▶ [TASK PROMPT]:
Show all lines from the records below in which the string "textToShow" is present.

▶ [SOURCE MATERIAL]:
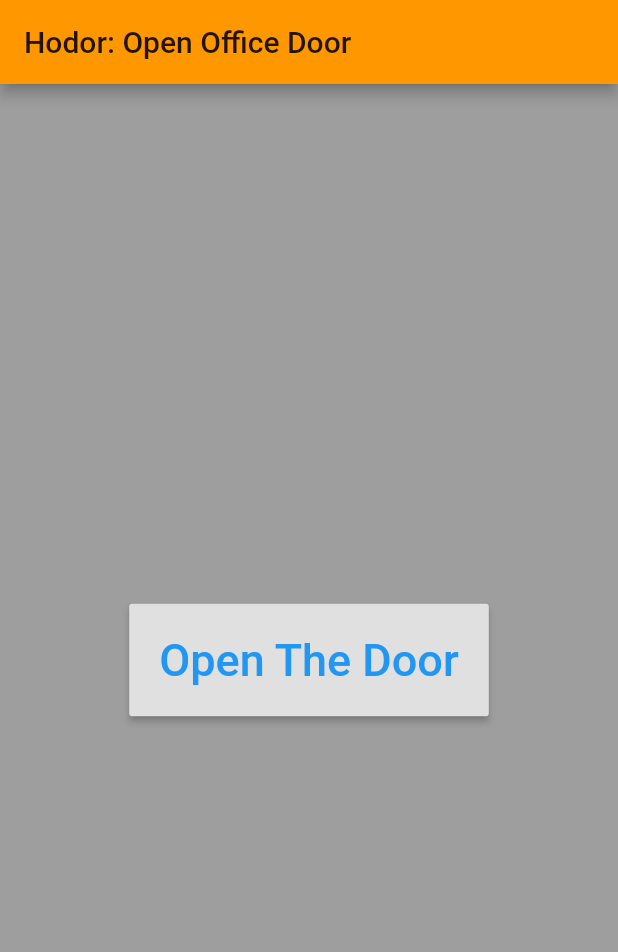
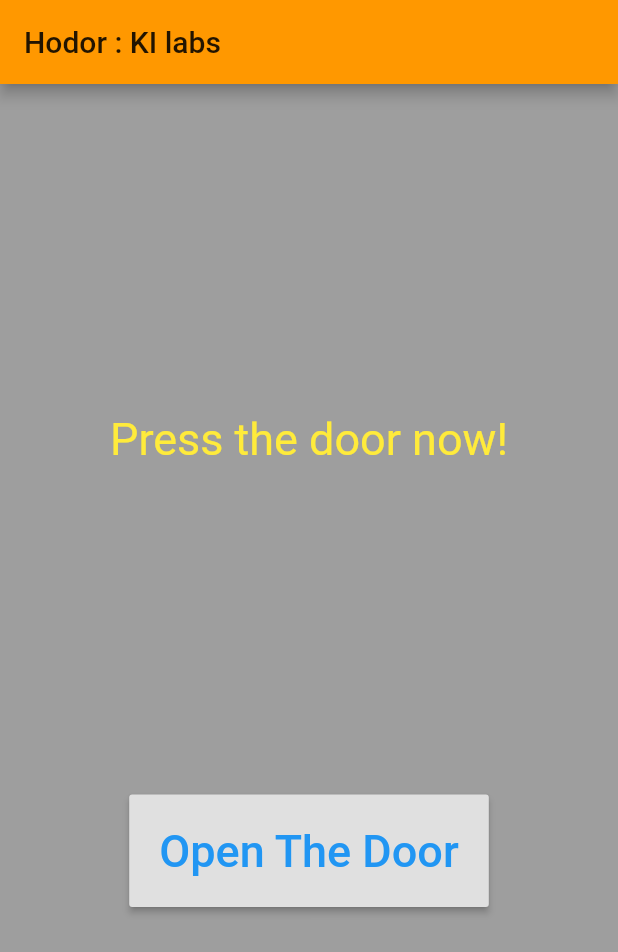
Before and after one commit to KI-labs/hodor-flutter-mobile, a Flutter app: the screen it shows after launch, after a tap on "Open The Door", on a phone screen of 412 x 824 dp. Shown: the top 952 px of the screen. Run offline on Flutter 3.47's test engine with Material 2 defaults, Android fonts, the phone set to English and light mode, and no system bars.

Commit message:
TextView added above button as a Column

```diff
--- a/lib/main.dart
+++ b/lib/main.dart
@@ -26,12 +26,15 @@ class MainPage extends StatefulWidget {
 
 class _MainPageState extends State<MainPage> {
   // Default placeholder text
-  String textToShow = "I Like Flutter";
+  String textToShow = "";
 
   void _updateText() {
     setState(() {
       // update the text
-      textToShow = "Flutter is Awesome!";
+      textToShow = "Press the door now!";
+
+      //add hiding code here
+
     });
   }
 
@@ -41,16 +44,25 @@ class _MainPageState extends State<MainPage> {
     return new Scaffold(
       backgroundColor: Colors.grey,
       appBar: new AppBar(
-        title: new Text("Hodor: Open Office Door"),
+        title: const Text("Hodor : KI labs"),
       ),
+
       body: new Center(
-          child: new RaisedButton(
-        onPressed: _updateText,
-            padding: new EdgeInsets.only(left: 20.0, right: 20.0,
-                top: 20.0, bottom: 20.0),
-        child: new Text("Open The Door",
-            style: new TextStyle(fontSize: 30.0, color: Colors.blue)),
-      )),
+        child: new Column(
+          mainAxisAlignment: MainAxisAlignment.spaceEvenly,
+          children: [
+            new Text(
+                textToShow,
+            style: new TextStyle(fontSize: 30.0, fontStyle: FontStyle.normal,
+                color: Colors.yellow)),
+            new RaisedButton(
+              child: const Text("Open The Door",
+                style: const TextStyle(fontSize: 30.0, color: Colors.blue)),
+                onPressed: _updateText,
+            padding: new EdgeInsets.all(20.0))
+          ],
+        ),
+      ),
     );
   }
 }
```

▶ [TASK SOLUTION]:
-  String textToShow = "I Like Flutter";
+  String textToShow = "";
-      textToShow = "Flutter is Awesome!";
+      textToShow = "Press the door now!";
+                textToShow,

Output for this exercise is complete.